→ WHAT IS EXPECTED: The reply should be an exact repeat of the listing, with no pictures in it.

------

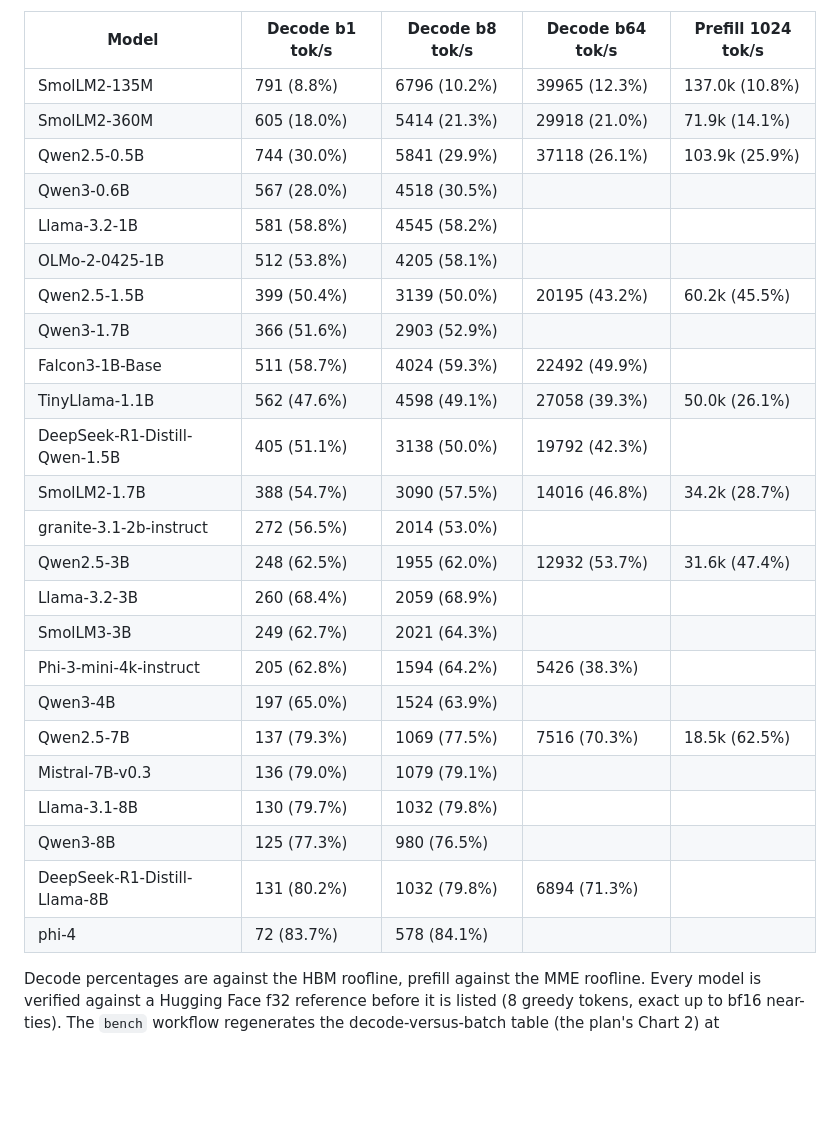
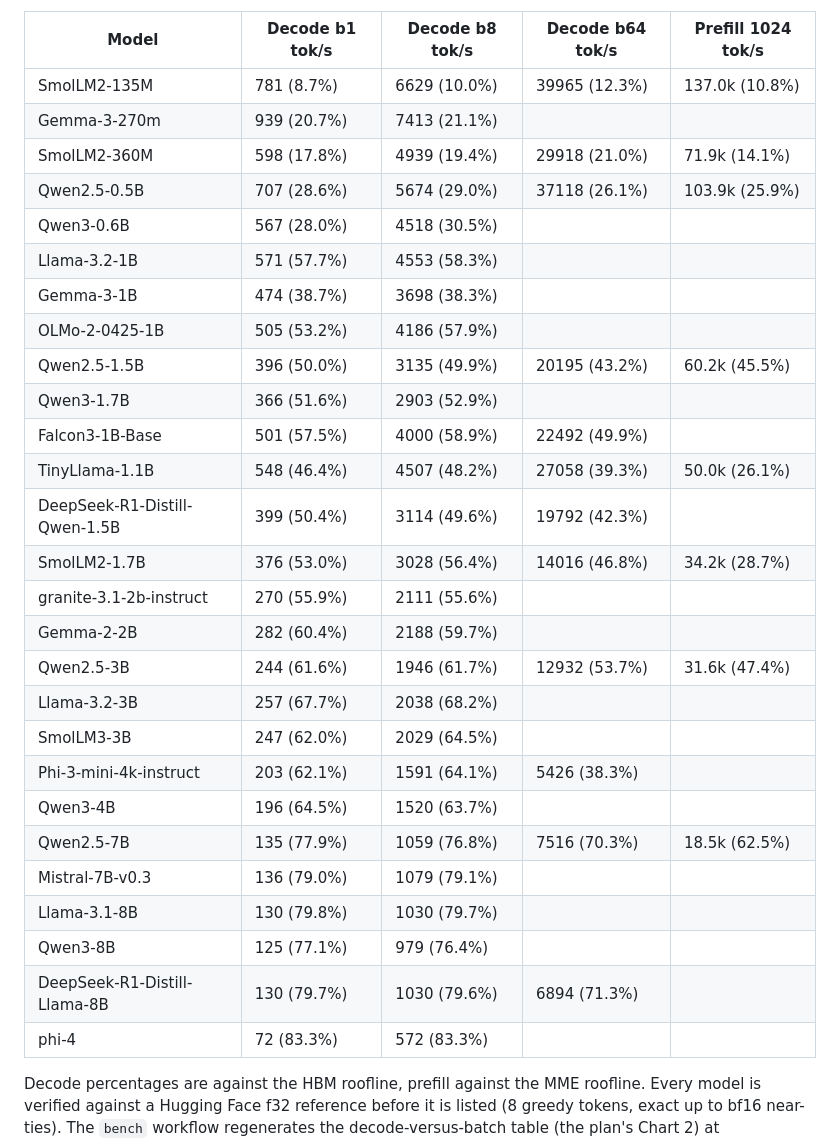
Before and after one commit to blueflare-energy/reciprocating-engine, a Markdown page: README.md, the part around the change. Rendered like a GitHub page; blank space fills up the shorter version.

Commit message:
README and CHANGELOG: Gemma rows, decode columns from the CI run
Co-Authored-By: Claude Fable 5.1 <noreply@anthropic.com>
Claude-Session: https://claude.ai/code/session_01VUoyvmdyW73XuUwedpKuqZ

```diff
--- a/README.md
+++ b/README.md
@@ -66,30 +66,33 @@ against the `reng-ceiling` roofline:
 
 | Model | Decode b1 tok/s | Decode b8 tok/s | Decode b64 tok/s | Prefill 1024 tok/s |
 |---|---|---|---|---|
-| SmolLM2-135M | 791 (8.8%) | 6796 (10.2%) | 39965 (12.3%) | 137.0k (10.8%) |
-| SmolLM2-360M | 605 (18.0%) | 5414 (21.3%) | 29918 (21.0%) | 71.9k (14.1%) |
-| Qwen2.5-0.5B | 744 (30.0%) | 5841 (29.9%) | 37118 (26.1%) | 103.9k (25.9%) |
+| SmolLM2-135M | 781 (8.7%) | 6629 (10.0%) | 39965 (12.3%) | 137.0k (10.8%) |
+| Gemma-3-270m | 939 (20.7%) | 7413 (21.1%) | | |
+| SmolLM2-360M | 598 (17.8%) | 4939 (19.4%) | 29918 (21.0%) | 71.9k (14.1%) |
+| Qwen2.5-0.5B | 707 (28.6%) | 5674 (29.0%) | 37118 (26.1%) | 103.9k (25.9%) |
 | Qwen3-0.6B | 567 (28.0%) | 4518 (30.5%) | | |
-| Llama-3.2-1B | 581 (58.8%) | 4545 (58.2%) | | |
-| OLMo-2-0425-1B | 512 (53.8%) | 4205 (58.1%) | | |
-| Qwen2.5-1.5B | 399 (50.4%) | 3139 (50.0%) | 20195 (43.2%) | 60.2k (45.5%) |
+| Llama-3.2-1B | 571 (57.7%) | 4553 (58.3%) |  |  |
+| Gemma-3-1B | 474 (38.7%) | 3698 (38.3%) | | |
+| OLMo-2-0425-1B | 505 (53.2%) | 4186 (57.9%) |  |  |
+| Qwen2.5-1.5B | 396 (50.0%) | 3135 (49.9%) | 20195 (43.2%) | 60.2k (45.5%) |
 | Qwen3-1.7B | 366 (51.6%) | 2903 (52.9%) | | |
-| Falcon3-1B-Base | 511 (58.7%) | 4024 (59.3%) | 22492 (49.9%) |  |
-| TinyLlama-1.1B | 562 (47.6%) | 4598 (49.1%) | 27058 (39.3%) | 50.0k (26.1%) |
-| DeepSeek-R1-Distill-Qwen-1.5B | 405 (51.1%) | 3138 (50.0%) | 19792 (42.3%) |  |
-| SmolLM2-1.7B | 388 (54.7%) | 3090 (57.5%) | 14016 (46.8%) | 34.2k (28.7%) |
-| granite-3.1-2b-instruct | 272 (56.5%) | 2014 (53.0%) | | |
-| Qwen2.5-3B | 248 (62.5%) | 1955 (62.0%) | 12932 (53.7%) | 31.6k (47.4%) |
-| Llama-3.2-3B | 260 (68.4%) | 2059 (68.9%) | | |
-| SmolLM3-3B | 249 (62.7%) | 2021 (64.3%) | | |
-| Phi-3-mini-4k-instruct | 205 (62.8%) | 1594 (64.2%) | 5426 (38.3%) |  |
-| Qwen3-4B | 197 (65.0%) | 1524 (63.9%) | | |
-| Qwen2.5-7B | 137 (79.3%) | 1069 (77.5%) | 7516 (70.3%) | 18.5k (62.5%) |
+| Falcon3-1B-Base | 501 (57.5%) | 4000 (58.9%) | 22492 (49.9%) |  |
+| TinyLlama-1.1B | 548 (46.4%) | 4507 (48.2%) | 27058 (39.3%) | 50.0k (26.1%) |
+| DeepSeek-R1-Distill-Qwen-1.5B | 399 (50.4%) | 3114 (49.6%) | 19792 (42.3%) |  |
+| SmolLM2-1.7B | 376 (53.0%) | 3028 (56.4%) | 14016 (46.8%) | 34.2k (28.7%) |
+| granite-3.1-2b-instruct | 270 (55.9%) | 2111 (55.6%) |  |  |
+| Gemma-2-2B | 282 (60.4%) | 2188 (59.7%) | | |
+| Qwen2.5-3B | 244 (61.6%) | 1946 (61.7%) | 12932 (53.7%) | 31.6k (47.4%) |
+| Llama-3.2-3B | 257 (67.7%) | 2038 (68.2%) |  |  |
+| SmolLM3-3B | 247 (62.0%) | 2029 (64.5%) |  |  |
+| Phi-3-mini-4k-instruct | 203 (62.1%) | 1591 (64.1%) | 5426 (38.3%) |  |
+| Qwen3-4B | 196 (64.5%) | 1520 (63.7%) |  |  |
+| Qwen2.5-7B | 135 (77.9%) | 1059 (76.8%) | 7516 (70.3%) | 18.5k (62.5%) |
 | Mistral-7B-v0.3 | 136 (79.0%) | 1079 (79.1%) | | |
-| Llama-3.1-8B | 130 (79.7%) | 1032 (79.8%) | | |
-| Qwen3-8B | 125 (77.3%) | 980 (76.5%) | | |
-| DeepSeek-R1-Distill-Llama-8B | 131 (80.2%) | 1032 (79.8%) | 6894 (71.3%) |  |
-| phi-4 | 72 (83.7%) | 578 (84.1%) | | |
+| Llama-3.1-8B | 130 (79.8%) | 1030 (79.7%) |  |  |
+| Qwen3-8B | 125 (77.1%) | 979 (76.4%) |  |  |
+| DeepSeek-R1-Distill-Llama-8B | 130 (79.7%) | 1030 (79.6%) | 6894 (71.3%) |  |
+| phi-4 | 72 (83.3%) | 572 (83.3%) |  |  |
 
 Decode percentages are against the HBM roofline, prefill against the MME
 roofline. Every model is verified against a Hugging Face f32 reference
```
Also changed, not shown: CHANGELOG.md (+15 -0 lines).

------

→ EXERCISE OUTPUT:
Before and after one commit to blueflare-energy/reciprocating-engine, a Markdown page: README.md, the part around the change. Rendered like a GitHub page; blank space fills up the shorter version.

Commit message:
README and CHANGELOG: Gemma rows, decode columns from the CI run
Co-Authored-By: Claude Fable 5.1 <noreply@anthropic.com>
Claude-Session: https://claude.ai/code/session_01VUoyvmdyW73XuUwedpKuqZ

```diff
--- a/README.md
+++ b/README.md
@@ -66,30 +66,33 @@ against the `reng-ceiling` roofline:
 
 | Model | Decode b1 tok/s | Decode b8 tok/s | Decode b64 tok/s | Prefill 1024 tok/s |
 |---|---|---|---|---|
-| SmolLM2-135M | 791 (8.8%) | 6796 (10.2%) | 39965 (12.3%) | 137.0k (10.8%) |
-| SmolLM2-360M | 605 (18.0%) | 5414 (21.3%) | 29918 (21.0%) | 71.9k (14.1%) |
-| Qwen2.5-0.5B | 744 (30.0%) | 5841 (29.9%) | 37118 (26.1%) | 103.9k (25.9%) |
+| SmolLM2-135M | 781 (8.7%) | 6629 (10.0%) | 39965 (12.3%) | 137.0k (10.8%) |
+| Gemma-3-270m | 939 (20.7%) | 7413 (21.1%) | | |
+| SmolLM2-360M | 598 (17.8%) | 4939 (19.4%) | 29918 (21.0%) | 71.9k (14.1%) |
+| Qwen2.5-0.5B | 707 (28.6%) | 5674 (29.0%) | 37118 (26.1%) | 103.9k (25.9%) |
 | Qwen3-0.6B | 567 (28.0%) | 4518 (30.5%) | | |
-| Llama-3.2-1B | 581 (58.8%) | 4545 (58.2%) | | |
-| OLMo-2-0425-1B | 512 (53.8%) | 4205 (58.1%) | | |
-| Qwen2.5-1.5B | 399 (50.4%) | 3139 (50.0%) | 20195 (43.2%) | 60.2k (45.5%) |
+| Llama-3.2-1B | 571 (57.7%) | 4553 (58.3%) |  |  |
+| Gemma-3-1B | 474 (38.7%) | 3698 (38.3%) | | |
+| OLMo-2-0425-1B | 505 (53.2%) | 4186 (57.9%) |  |  |
+| Qwen2.5-1.5B | 396 (50.0%) | 3135 (49.9%) | 20195 (43.2%) | 60.2k (45.5%) |
 | Qwen3-1.7B | 366 (51.6%) | 2903 (52.9%) | | |
-| Falcon3-1B-Base | 511 (58.7%) | 4024 (59.3%) | 22492 (49.9%) |  |
-| TinyLlama-1.1B | 562 (47.6%) | 4598 (49.1%) | 27058 (39.3%) | 50.0k (26.1%) |
-| DeepSeek-R1-Distill-Qwen-1.5B | 405 (51.1%) | 3138 (50.0%) | 19792 (42.3%) |  |
-| SmolLM2-1.7B | 388 (54.7%) | 3090 (57.5%) | 14016 (46.8%) | 34.2k (28.7%) |
-| granite-3.1-2b-instruct | 272 (56.5%) | 2014 (53.0%) | | |
-| Qwen2.5-3B | 248 (62.5%) | 1955 (62.0%) | 12932 (53.7%) | 31.6k (47.4%) |
-| Llama-3.2-3B | 260 (68.4%) | 2059 (68.9%) | | |
-| SmolLM3-3B | 249 (62.7%) | 2021 (64.3%) | | |
-| Phi-3-mini-4k-instruct | 205 (62.8%) | 1594 (64.2%) | 5426 (38.3%) |  |
-| Qwen3-4B | 197 (65.0%) | 1524 (63.9%) | | |
-| Qwen2.5-7B | 137 (79.3%) | 1069 (77.5%) | 7516 (70.3%) | 18.5k (62.5%) |
+| Falcon3-1B-Base | 501 (57.5%) | 4000 (58.9%) | 22492 (49.9%) |  |
+| TinyLlama-1.1B | 548 (46.4%) | 4507 (48.2%) | 27058 (39.3%) | 50.0k (26.1%) |
+| DeepSeek-R1-Distill-Qwen-1.5B | 399 (50.4%) | 3114 (49.6%) | 19792 (42.3%) |  |
+| SmolLM2-1.7B | 376 (53.0%) | 3028 (56.4%) | 14016 (46.8%) | 34.2k (28.7%) |
+| granite-3.1-2b-instruct | 270 (55.9%) | 2111 (55.6%) |  |  |
+| Gemma-2-2B | 282 (60.4%) | 2188 (59.7%) | | |
+| Qwen2.5-3B | 244 (61.6%) | 1946 (61.7%) | 12932 (53.7%) | 31.6k (47.4%) |
+| Llama-3.2-3B | 257 (67.7%) | 2038 (68.2%) |  |  |
+| SmolLM3-3B | 247 (62.0%) | 2029 (64.5%) |  |  |
+| Phi-3-mini-4k-instruct | 203 (62.1%) | 1591 (64.1%) | 5426 (38.3%) |  |
+| Qwen3-4B | 196 (64.5%) | 1520 (63.7%) |  |  |
+| Qwen2.5-7B | 135 (77.9%) | 1059 (76.8%) | 7516 (70.3%) | 18.5k (62.5%) |
 | Mistral-7B-v0.3 | 136 (79.0%) | 1079 (79.1%) | | |
-| Llama-3.1-8B | 130 (79.7%) | 1032 (79.8%) | | |
-| Qwen3-8B | 125 (77.3%) | 980 (76.5%) | | |
-| DeepSeek-R1-Distill-Llama-8B | 131 (80.2%) | 1032 (79.8%) | 6894 (71.3%) |  |
-| phi-4 | 72 (83.7%) | 578 (84.1%) | | |
+| Llama-3.1-8B | 130 (79.8%) | 1030 (79.7%) |  |  |
+| Qwen3-8B | 125 (77.1%) | 979 (76.4%) |  |  |
+| DeepSeek-R1-Distill-Llama-8B | 130 (79.7%) | 1030 (79.6%) | 6894 (71.3%) |  |
+| phi-4 | 72 (83.3%) | 572 (83.3%) |  |  |
 
 Decode percentages are against the HBM roofline, prefill against the MME
 roofline. Every model is verified against a Hugging Face f32 reference
```
Also changed, not shown: CHANGELOG.md (+15 -0 lines).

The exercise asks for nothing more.